WHAT THE TASK ASKS: Please output all the entries word for word, without the pictures.

SOURCE RECORDS:

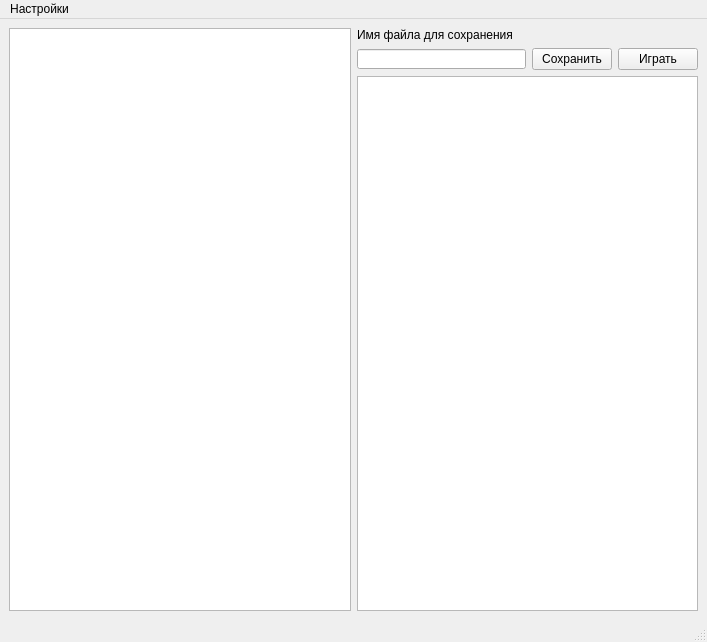
Before: the Qt Designer form UI/main.ui in MaxGyverTech/TextToMic, drawn with Qt 5.
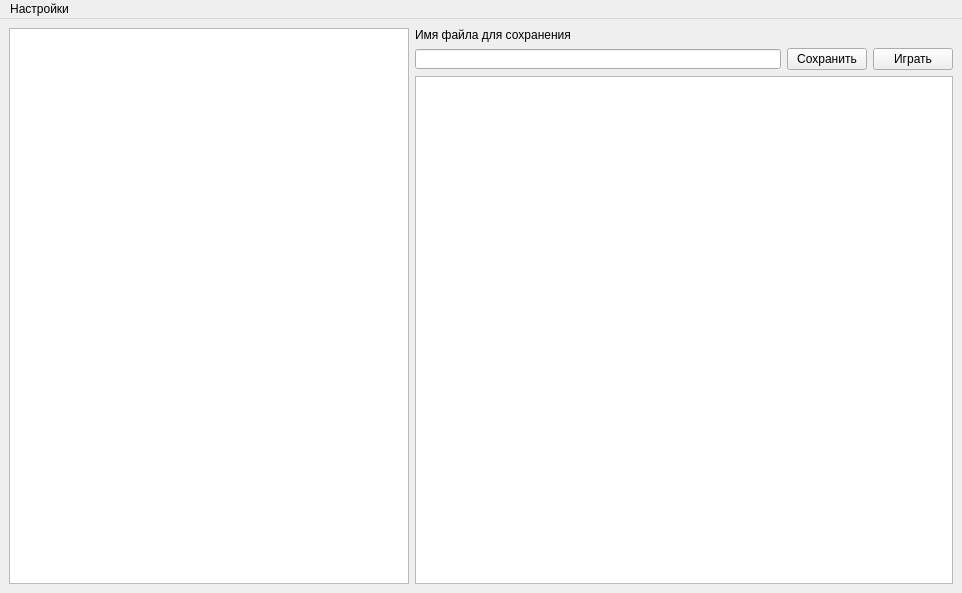
After: the same form once the commit is applied.

What changed in the file:
```diff
--- a/UI/main.ui
+++ b/UI/main.ui
@@ -6,8 +6,8 @@
    <rect>
     <x>0</x>
     <y>0</y>
-    <width>707</width>
-    <height>642</height>
+    <width>962</width>
+    <height>593</height>
    </rect>
   </property>
   <property name="windowTitle">
@@ -26,6 +26,12 @@
         <verstretch>0</verstretch>
        </sizepolicy>
       </property>
+      <property name="maximumSize">
+       <size>
+        <width>400</width>
+        <height>16777215</height>
+       </size>
+      </property>
      </widget>
     </item>
     <item>
@@ -110,7 +116,7 @@
     <rect>
      <x>0</x>
      <y>0</y>
-     <width>707</width>
+     <width>962</width>
      <height>21</height>
     </rect>
    </property>
@@ -122,7 +128,6 @@
    </widget>
    <addaction name="menu"/>
   </widget>
-  <widget class="QStatusBar" name="statusbar"/>
   <action name="set_voice">
    <property name="text">
     <string>Голос</string>
```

OUTPUT FOR THIS EXERCISE:
Before: the Qt Designer form UI/main.ui in MaxGyverTech/TextToMic, drawn with Qt 5.
After: the same form once the commit is applied.

What changed in the file:
```diff
--- a/UI/main.ui
+++ b/UI/main.ui
@@ -6,8 +6,8 @@
    <rect>
     <x>0</x>
     <y>0</y>
-    <width>707</width>
-    <height>642</height>
+    <width>962</width>
+    <height>593</height>
    </rect>
   </property>
   <property name="windowTitle">
@@ -26,6 +26,12 @@
         <verstretch>0</verstretch>
        </sizepolicy>
       </property>
+      <property name="maximumSize">
+       <size>
+        <width>400</width>
+        <height>16777215</height>
+       </size>
+      </property>
      </widget>
     </item>
     <item>
@@ -110,7 +116,7 @@
     <rect>
      <x>0</x>
      <y>0</y>
-     <width>707</width>
+     <width>962</width>
      <height>21</height>
     </rect>
    </property>
@@ -122,7 +128,6 @@
    </widget>
    <addaction name="menu"/>
   </widget>
-  <widget class="QStatusBar" name="statusbar"/>
   <action name="set_voice">
    <property name="text">
     <string>Голос</string>
```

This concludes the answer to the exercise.